Exercise materials:
▬▬▬▬▬▬

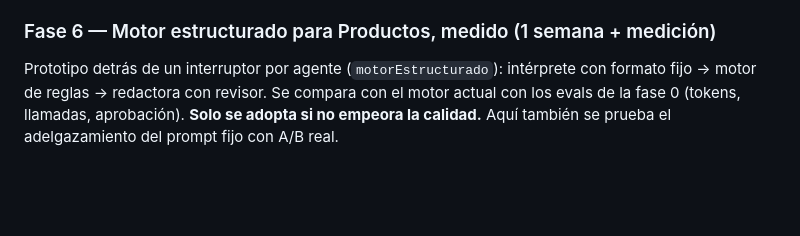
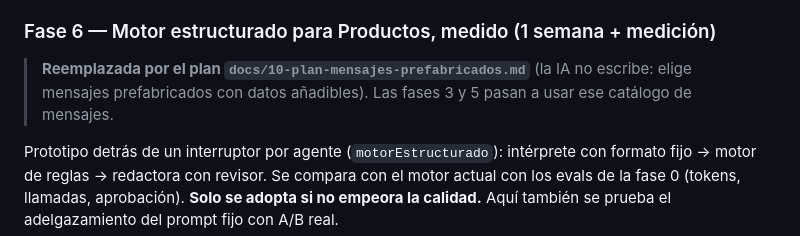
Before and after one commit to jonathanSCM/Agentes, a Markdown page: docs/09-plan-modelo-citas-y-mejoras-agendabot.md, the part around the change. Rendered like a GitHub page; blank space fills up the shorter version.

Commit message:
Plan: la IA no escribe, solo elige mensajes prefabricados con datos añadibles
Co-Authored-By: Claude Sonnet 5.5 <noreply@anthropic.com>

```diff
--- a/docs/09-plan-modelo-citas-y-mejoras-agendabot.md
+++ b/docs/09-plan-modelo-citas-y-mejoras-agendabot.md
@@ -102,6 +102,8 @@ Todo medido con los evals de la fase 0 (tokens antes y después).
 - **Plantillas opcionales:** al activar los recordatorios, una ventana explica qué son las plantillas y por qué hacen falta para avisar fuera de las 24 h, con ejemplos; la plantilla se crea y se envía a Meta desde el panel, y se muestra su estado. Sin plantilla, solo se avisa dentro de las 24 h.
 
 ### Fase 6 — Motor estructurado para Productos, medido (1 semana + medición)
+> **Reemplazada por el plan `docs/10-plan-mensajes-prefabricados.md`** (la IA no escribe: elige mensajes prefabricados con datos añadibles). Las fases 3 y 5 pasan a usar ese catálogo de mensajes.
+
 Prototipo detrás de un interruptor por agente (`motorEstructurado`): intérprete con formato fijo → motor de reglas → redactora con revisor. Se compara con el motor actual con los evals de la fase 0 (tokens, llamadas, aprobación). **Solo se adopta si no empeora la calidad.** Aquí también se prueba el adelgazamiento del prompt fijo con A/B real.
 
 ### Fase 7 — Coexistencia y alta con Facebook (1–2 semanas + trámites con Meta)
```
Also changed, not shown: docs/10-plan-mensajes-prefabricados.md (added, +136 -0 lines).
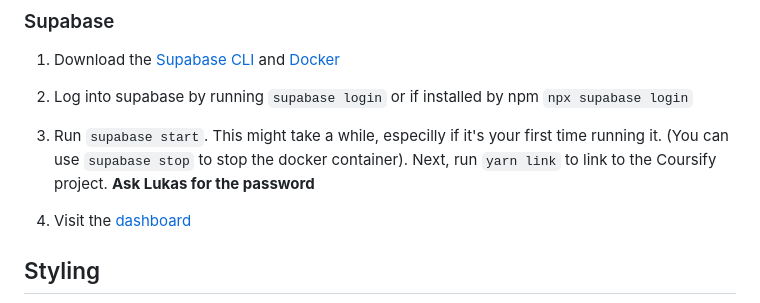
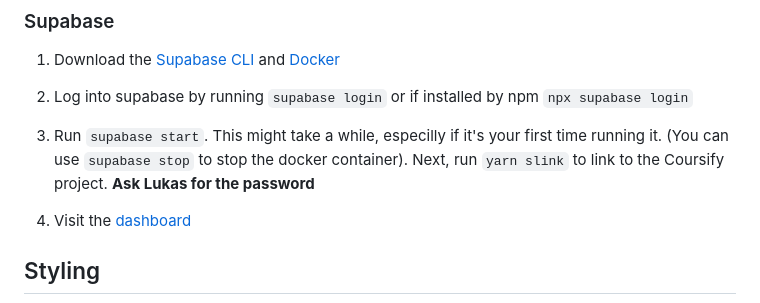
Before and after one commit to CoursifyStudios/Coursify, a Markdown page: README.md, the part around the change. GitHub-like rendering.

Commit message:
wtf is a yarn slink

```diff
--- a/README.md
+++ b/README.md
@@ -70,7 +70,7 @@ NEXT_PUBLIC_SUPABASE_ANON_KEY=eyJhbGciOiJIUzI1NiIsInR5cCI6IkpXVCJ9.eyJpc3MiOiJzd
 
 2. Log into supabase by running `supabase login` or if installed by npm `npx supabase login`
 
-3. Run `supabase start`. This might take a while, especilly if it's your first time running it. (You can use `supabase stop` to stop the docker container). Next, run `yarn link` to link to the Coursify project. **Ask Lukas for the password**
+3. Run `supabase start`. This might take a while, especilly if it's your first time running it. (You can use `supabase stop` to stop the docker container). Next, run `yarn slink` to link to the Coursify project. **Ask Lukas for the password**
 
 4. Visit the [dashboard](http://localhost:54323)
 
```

▬▬▬▬▬▬

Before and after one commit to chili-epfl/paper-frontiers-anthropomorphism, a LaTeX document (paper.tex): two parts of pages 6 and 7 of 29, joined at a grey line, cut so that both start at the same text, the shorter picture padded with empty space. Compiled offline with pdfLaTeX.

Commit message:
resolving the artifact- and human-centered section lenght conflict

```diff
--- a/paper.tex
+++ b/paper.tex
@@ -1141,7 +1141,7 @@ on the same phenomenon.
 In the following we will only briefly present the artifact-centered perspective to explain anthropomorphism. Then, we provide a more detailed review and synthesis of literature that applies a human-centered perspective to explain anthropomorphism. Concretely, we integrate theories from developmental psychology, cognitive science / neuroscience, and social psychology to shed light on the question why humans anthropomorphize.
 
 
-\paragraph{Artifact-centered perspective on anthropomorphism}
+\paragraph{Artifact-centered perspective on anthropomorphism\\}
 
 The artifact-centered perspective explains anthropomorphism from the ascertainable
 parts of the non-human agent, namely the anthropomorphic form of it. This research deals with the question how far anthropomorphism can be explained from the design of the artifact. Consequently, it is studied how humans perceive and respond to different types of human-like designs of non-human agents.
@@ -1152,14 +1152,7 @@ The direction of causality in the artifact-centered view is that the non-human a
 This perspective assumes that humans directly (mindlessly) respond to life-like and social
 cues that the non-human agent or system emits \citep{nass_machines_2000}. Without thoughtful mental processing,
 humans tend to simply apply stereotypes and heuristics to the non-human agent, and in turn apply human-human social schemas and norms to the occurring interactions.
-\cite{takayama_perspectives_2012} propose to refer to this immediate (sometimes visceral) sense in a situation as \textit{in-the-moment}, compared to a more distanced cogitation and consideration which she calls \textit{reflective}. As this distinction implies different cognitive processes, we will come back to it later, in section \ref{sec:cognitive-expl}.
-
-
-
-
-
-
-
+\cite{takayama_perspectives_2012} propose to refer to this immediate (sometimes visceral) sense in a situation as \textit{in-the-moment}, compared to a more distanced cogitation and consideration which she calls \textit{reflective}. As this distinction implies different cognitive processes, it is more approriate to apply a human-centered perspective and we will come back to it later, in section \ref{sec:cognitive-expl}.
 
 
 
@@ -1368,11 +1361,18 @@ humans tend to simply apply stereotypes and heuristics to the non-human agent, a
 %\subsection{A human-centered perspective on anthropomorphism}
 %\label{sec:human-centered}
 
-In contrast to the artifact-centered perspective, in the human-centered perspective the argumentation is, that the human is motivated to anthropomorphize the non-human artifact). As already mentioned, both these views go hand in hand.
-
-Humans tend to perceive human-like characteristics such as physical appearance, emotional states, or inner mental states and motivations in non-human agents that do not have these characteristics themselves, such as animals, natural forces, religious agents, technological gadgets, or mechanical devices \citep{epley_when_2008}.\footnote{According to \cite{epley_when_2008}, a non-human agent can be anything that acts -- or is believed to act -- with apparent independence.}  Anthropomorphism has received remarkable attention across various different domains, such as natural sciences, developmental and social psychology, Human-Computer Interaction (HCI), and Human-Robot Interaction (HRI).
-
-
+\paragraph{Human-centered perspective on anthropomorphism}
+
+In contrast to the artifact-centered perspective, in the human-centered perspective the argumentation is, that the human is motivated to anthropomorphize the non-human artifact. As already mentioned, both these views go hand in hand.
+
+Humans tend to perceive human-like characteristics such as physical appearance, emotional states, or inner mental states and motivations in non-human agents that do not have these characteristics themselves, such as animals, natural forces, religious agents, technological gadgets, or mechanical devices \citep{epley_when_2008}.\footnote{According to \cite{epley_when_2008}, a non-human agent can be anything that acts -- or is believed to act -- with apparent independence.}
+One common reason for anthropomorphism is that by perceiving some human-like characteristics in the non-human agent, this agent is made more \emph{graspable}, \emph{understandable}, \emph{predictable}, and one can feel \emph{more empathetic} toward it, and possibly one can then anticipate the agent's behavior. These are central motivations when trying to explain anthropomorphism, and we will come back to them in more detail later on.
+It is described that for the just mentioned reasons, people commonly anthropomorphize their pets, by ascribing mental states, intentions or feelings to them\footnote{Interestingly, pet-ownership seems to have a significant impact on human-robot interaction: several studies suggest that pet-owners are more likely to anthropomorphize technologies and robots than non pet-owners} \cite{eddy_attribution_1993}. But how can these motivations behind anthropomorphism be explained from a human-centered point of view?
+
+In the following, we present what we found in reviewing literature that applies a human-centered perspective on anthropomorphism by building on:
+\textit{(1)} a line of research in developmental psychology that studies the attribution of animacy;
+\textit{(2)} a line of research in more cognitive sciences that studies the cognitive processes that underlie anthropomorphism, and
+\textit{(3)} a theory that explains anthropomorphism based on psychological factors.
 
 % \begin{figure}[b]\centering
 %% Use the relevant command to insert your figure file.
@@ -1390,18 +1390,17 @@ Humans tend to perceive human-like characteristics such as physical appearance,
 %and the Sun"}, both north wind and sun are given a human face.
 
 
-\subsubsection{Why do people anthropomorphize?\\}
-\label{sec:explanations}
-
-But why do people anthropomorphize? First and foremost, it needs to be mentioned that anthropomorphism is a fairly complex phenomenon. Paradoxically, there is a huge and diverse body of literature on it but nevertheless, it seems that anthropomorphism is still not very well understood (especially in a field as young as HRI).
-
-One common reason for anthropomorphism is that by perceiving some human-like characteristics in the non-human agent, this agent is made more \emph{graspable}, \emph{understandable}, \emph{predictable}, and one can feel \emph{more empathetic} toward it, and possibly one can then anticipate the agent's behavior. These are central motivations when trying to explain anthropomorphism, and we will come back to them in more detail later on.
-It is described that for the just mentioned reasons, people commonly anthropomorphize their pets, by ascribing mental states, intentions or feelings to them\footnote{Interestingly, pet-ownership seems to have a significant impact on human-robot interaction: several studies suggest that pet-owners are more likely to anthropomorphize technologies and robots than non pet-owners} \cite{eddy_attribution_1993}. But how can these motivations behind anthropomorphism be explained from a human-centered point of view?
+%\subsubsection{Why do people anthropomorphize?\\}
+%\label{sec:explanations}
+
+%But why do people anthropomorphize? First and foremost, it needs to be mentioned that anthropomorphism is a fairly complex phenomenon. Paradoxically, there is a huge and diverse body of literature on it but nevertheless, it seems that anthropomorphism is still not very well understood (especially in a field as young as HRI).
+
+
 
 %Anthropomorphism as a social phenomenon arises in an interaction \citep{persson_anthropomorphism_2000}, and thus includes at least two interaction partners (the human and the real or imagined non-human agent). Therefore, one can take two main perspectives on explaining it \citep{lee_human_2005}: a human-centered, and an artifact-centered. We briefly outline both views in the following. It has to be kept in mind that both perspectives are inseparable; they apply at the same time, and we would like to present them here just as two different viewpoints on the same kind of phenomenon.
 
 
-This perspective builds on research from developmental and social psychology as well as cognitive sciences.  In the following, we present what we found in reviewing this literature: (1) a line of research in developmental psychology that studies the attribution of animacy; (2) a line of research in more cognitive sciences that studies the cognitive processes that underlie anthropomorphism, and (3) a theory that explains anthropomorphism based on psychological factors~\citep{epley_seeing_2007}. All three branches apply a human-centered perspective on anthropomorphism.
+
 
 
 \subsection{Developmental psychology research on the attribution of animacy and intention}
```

▬▬▬▬▬▬

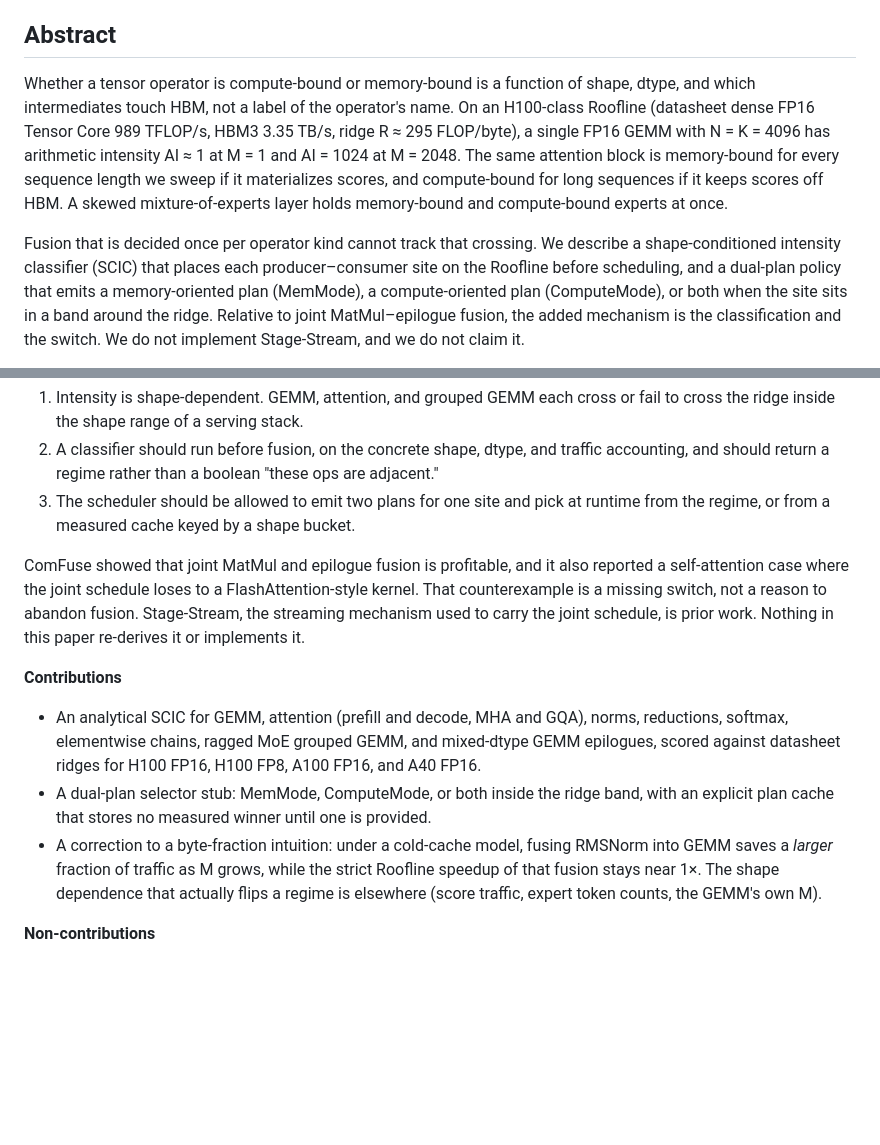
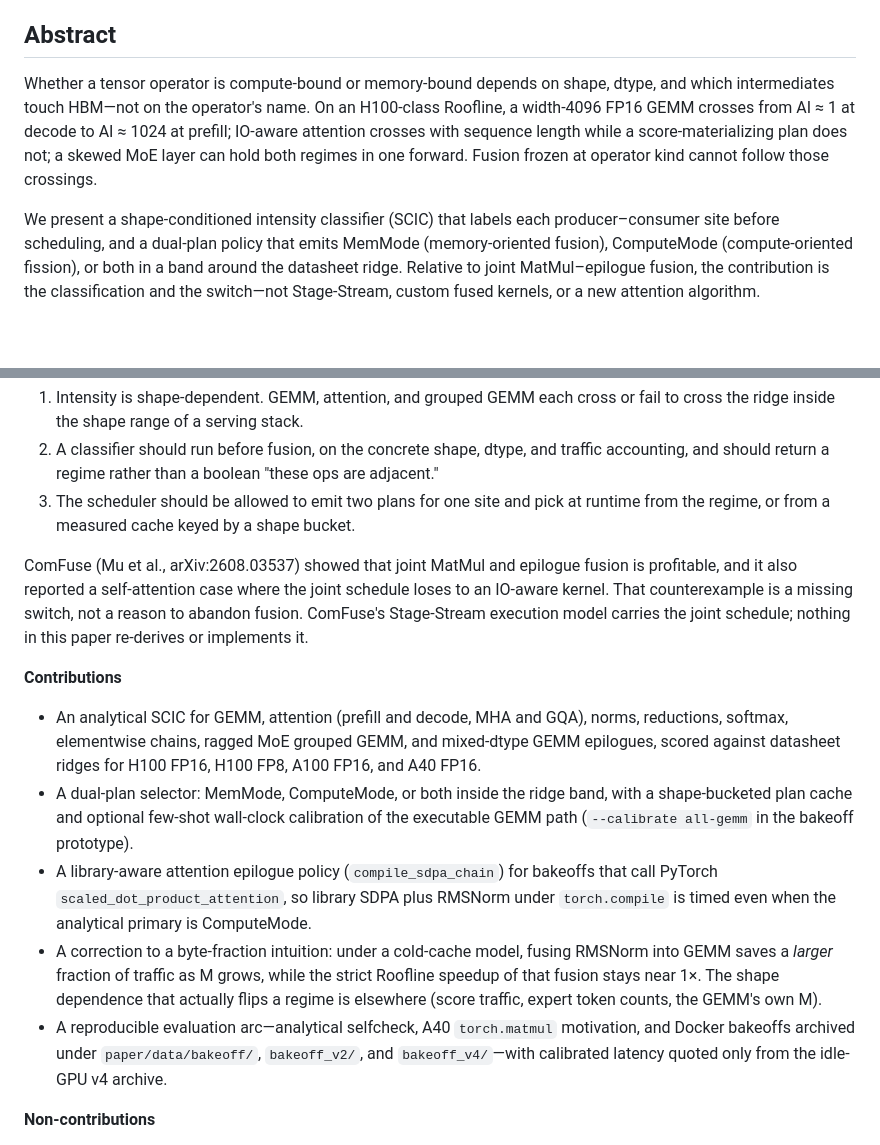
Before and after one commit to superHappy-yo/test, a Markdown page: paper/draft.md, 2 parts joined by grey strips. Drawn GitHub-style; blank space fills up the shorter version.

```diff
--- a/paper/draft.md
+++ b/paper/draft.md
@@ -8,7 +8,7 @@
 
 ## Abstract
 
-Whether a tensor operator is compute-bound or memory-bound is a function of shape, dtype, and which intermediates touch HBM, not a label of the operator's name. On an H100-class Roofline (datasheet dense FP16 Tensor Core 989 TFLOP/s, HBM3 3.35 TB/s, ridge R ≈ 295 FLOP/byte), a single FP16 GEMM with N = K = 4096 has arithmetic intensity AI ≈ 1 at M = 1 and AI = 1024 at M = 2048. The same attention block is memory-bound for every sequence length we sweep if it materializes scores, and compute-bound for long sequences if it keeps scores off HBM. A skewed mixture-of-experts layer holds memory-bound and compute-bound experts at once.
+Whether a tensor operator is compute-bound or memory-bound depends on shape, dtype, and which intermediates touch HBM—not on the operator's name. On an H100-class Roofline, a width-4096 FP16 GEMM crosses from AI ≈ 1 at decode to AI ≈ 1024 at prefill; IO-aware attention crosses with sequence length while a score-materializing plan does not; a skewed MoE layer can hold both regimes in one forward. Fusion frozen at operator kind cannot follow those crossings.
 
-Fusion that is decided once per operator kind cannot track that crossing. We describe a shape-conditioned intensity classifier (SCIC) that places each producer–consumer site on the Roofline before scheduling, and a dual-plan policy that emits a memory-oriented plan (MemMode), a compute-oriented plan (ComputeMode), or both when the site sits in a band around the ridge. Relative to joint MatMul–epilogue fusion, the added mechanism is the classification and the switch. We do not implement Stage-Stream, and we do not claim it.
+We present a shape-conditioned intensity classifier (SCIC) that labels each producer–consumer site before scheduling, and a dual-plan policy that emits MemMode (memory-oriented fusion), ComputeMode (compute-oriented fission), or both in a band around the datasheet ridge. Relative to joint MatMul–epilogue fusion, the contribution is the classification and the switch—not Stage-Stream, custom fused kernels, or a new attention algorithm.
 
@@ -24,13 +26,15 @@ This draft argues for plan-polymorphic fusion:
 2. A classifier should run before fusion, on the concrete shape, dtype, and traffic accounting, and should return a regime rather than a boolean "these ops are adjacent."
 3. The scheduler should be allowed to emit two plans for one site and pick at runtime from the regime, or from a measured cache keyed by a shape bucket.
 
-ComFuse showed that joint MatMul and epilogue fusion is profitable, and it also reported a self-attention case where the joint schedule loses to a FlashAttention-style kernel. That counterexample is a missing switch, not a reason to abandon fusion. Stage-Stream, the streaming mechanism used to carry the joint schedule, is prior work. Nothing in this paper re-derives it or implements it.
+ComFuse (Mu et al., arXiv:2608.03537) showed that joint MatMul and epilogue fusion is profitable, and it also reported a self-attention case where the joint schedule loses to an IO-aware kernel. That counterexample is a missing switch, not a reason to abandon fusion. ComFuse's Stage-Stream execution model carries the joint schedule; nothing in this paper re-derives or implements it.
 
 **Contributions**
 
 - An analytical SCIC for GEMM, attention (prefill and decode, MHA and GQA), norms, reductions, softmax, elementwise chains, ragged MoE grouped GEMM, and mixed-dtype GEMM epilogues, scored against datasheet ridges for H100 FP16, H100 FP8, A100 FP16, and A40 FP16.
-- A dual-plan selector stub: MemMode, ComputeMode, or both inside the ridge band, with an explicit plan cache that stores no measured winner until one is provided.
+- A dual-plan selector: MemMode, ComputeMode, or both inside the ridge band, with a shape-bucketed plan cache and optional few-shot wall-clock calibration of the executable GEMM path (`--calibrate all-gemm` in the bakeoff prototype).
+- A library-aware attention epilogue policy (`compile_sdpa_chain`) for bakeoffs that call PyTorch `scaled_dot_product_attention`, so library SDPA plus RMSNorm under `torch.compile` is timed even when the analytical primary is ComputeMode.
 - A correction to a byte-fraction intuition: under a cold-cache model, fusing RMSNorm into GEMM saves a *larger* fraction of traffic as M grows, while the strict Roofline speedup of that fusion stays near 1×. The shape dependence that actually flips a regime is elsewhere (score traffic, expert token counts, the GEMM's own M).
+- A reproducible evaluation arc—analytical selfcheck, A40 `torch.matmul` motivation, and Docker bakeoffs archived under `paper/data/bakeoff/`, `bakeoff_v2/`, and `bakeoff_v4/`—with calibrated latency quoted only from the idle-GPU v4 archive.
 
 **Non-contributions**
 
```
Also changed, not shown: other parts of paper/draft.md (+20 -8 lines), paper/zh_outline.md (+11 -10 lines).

▬▬▬▬▬▬

The task:
Copy every line in the listing above where the string "mejoras" turns up.

Result of the exercise:
Before and after one commit to jonathanSCM/Agentes, a Markdown page: docs/09-plan-modelo-citas-y-mejoras-agendabot.md, the part around the change. Rendered like a GitHub page; blank space fills up the shorter version.
--- a/docs/09-plan-modelo-citas-y-mejoras-agendabot.md
+++ b/docs/09-plan-modelo-citas-y-mejoras-agendabot.md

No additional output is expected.